--- DATA EXTRACTS ---
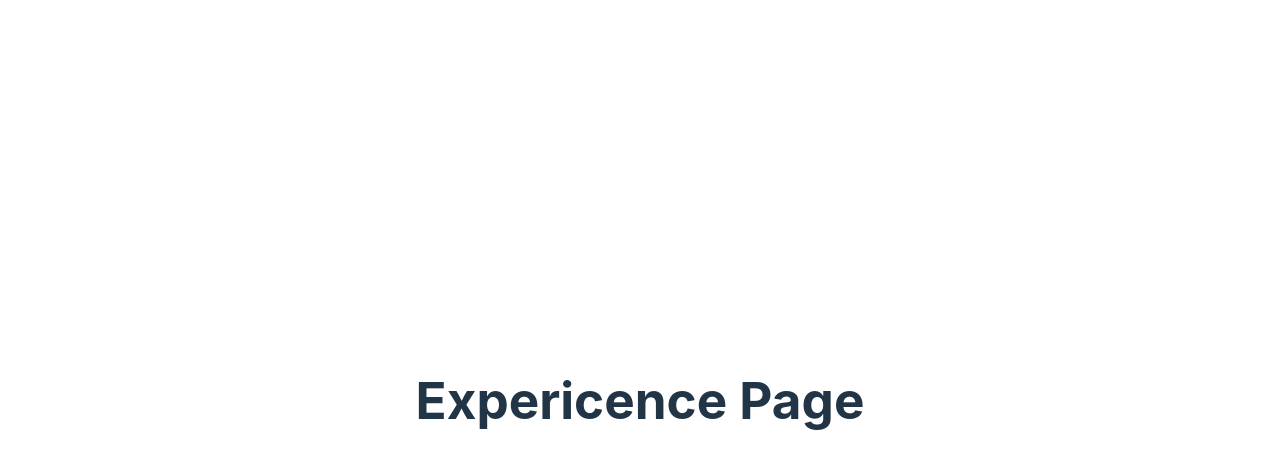
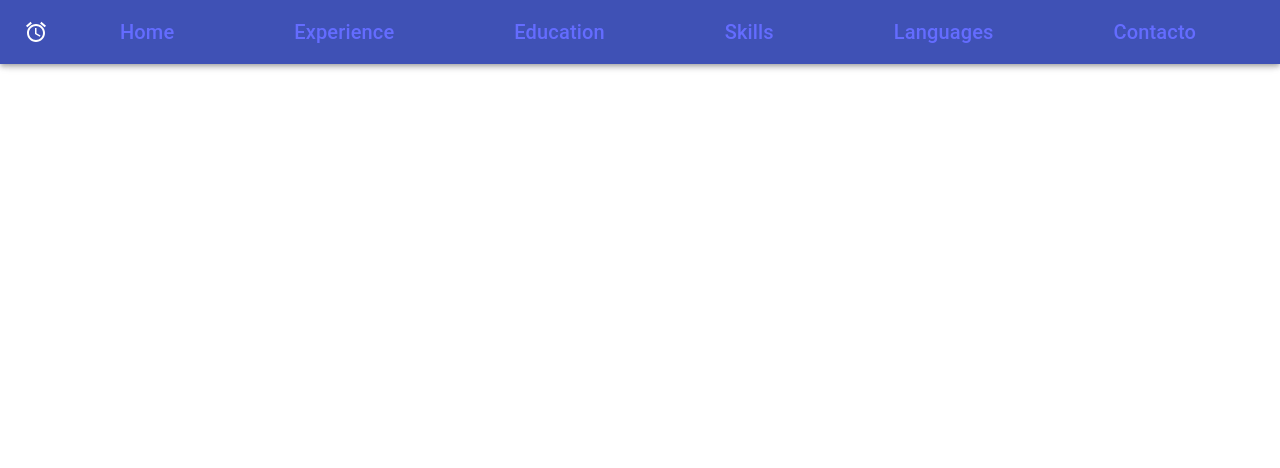
Before and after one commit to chuck002/resume, a React (Vite) app: page /Experience in a window 1280 px wide. Shown: the top 468 px of the page. Built offline with nearby package versions, Linux system fonts and the light colour scheme.

Commit message:
Add experience and contact PAge

```diff
--- a/package.json
+++ b/package.json
@@ -10,9 +10,11 @@
     "preview": "vite preview"
   },
   "dependencies": {
+    "@emotion/react": "^11.11.4",
     "@emotion/styled": "^11.11.5",
     "@material-ui/core": "^4.12.4",
     "@mui/icons-material": "^5.15.15",
+    "@mui/material": "^5.15.15",
     "react": "^18.2.0",
     "react-dom": "^18.2.0",
     "react-router-dom": "^6.22.3"
--- a/src/App.jsx
+++ b/src/App.jsx
@@ -2,18 +2,20 @@ import './App.css'
 import GridLanguages from './components/GridLanguages'
 import {Routes, Route} from 'react-router-dom'
 import PageVersion from './version/PagesVersion/index.jsx'
+import PersonalData from './version/PagesVersion/Pages/PersonalData/index.jsx'
+import Experience from './version/PagesVersion/Pages/Experience/index.jsx'
 
 function App() {
 
   return (
     <>
         <Routes>
-          <Route path="/" element={<div><h1>HomePage</h1></div>} />
-          <Route path="/Experience" element={<div><h1>Expericence Page</h1></div>} />
+          <Route path="/" element={<PageVersion />} />
+          <Route path="/PersonalData" element={<PersonalData />} />
+          <Route path="/Experience" element={<Experience />} />
           <Route path="/Education" element={<div><h1>Education Page</h1></div>} />
           <Route path="/Skills" element={<div><h1>Skills Page</h1></div>} />
           <Route path="/Languages" element={<GridLanguages />} />
-          <Route path="/Pageversion" element={<PageVersion />} />
         </Routes>
     </>
   )
--- a/src/components/PageNavBar/PageNavBar.css
+++ b/src/components/PageNavBar/PageNavBar.css
@@ -8,3 +8,14 @@
     border-bottom: 1px solid #e9ecef;
     height: 60px;
 }
+Link{
+    font-weight: 500;
+    color: #FFFFFF;
+    text-decoration: inherit;
+}
+Link:hover{
+    color: #c58e8e;
+}
+Link:visited{
+    color: #000000;
+}
--- a/src/components/PageNavBar/index.jsx
+++ b/src/components/PageNavBar/index.jsx
@@ -10,7 +10,7 @@ function PageNavBar() {
             <AppBar>
                 <Toolbar>
                     <IconButton
-                    size='large'
+                    size='medium'
                     edge="start"
                     color="inherit"
                     aria-label="menu"
@@ -20,7 +20,7 @@ function PageNavBar() {
                     </IconButton>
 
                     <Typography variant="h6" component="div" sx={{ flexGrow: 1 }}>
-                    <Link to="/">Home</Link>
+                    <Link to="/" >Home</Link>
                     </Typography>
                     <Typography variant="h6" component="div" sx={{ flexGrow: 1 }}>
                     <Link to="/Experience">Experience</Link>
@@ -35,7 +35,7 @@ function PageNavBar() {
                     <Link to="/Languages">Languages</Link>
                     </Typography>
                     <Typography variant="h6" component="div" sx={{ flexGrow: 1 }}>
-                    <Link to="/Pageversion">Page Version</Link>
+                    <Link to="/PersonalData">Contacto</Link>
                     </Typography>
 
                 </Toolbar>
--- /dev/null
+++ b/src/version/PagesVersion/Pages/Experience/index.jsx
@@ -0,0 +1,12 @@
+import PageNavBar from '../../../../components/PageNavBar';
+import './Experience.css'
+
+function Experience() {
+  return (
+    <>
+        <PageNavBar />
+    </>
+  );
+}
+
+export default Experience;
--- /dev/null
+++ b/src/version/PagesVersion/Pages/PersonalData/index.jsx
@@ -0,0 +1,12 @@
+import './PersonalData.css'
+import PageNavBar from '../../../../components/PageNavBar';
+
+function PersonalData() {
+  return (
+    <>
+        <PageNavBar />
+    </>
+  );
+}
+
+export default PersonalData;
```
Also changed, not shown: src/version/PagesVersion/Pages/Experience/Experience.css (added), src/version/PagesVersion/Pages/PersonalData/PersonalData.css (added), 1 other file (tests, documents, lock files or other folders).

--- TASK STATEMENT ---
Print each record exactly as it stands, leaving the images out.

--- EXERCISE SOLUTION ---
Before and after one commit to chuck002/resume, a React (Vite) app: page /Experience in a window 1280 px wide. Shown: the top 468 px of the page. Built offline with nearby package versions, Linux system fonts and the light colour scheme.

Commit message:
Add experience and contact PAge

```diff
--- a/package.json
+++ b/package.json
@@ -10,9 +10,11 @@
     "preview": "vite preview"
   },
   "dependencies": {
+    "@emotion/react": "^11.11.4",
     "@emotion/styled": "^11.11.5",
     "@material-ui/core": "^4.12.4",
     "@mui/icons-material": "^5.15.15",
+    "@mui/material": "^5.15.15",
     "react": "^18.2.0",
     "react-dom": "^18.2.0",
     "react-router-dom": "^6.22.3"
--- a/src/App.jsx
+++ b/src/App.jsx
@@ -2,18 +2,20 @@ import './App.css'
 import GridLanguages from './components/GridLanguages'
 import {Routes, Route} from 'react-router-dom'
 import PageVersion from './version/PagesVersion/index.jsx'
+import PersonalData from './version/PagesVersion/Pages/PersonalData/index.jsx'
+import Experience from './version/PagesVersion/Pages/Experience/index.jsx'
 
 function App() {
 
   return (
     <>
         <Routes>
-          <Route path="/" element={<div><h1>HomePage</h1></div>} />
-          <Route path="/Experience" element={<div><h1>Expericence Page</h1></div>} />
+          <Route path="/" element={<PageVersion />} />
+          <Route path="/PersonalData" element={<PersonalData />} />
+          <Route path="/Experience" element={<Experience />} />
           <Route path="/Education" element={<div><h1>Education Page</h1></div>} />
           <Route path="/Skills" element={<div><h1>Skills Page</h1></div>} />
           <Route path="/Languages" element={<GridLanguages />} />
-          <Route path="/Pageversion" element={<PageVersion />} />
         </Routes>
     </>
   )
--- a/src/components/PageNavBar/PageNavBar.css
+++ b/src/components/PageNavBar/PageNavBar.css
@@ -8,3 +8,14 @@
     border-bottom: 1px solid #e9ecef;
     height: 60px;
 }
+Link{
+    font-weight: 500;
+    color: #FFFFFF;
+    text-decoration: inherit;
+}
+Link:hover{
+    color: #c58e8e;
+}
+Link:visited{
+    color: #000000;
+}
--- a/src/components/PageNavBar/index.jsx
+++ b/src/components/PageNavBar/index.jsx
@@ -10,7 +10,7 @@ function PageNavBar() {
             <AppBar>
                 <Toolbar>
                     <IconButton
-                    size='large'
+                    size='medium'
                     edge="start"
                     color="inherit"
                     aria-label="menu"
@@ -20,7 +20,7 @@ function PageNavBar() {
                     </IconButton>
 
                     <Typography variant="h6" component="div" sx={{ flexGrow: 1 }}>
-                    <Link to="/">Home</Link>
+                    <Link to="/" >Home</Link>
                     </Typography>
                     <Typography variant="h6" component="div" sx={{ flexGrow: 1 }}>
                     <Link to="/Experience">Experience</Link>
@@ -35,7 +35,7 @@ function PageNavBar() {
                     <Link to="/Languages">Languages</Link>
                     </Typography>
                     <Typography variant="h6" component="div" sx={{ flexGrow: 1 }}>
-                    <Link to="/Pageversion">Page Version</Link>
+                    <Link to="/PersonalData">Contacto</Link>
                     </Typography>
 
                 </Toolbar>
--- /dev/null
+++ b/src/version/PagesVersion/Pages/Experience/index.jsx
@@ -0,0 +1,12 @@
+import PageNavBar from '../../../../components/PageNavBar';
+import './Experience.css'
+
+function Experience() {
+  return (
+    <>
+        <PageNavBar />
+    </>
+  );
+}
+
+export default Experience;
--- /dev/null
+++ b/src/version/PagesVersion/Pages/PersonalData/index.jsx
@@ -0,0 +1,12 @@
+import './PersonalData.css'
+import PageNavBar from '../../../../components/PageNavBar';
+
+function PersonalData() {
+  return (
+    <>
+        <PageNavBar />
+    </>
+  );
+}
+
+export default PersonalData;
```
Also changed, not shown: src/version/PagesVersion/Pages/Experience/Experience.css (added), src/version/PagesVersion/Pages/PersonalData/PersonalData.css (added), 1 other file (tests, documents, lock files or other folders).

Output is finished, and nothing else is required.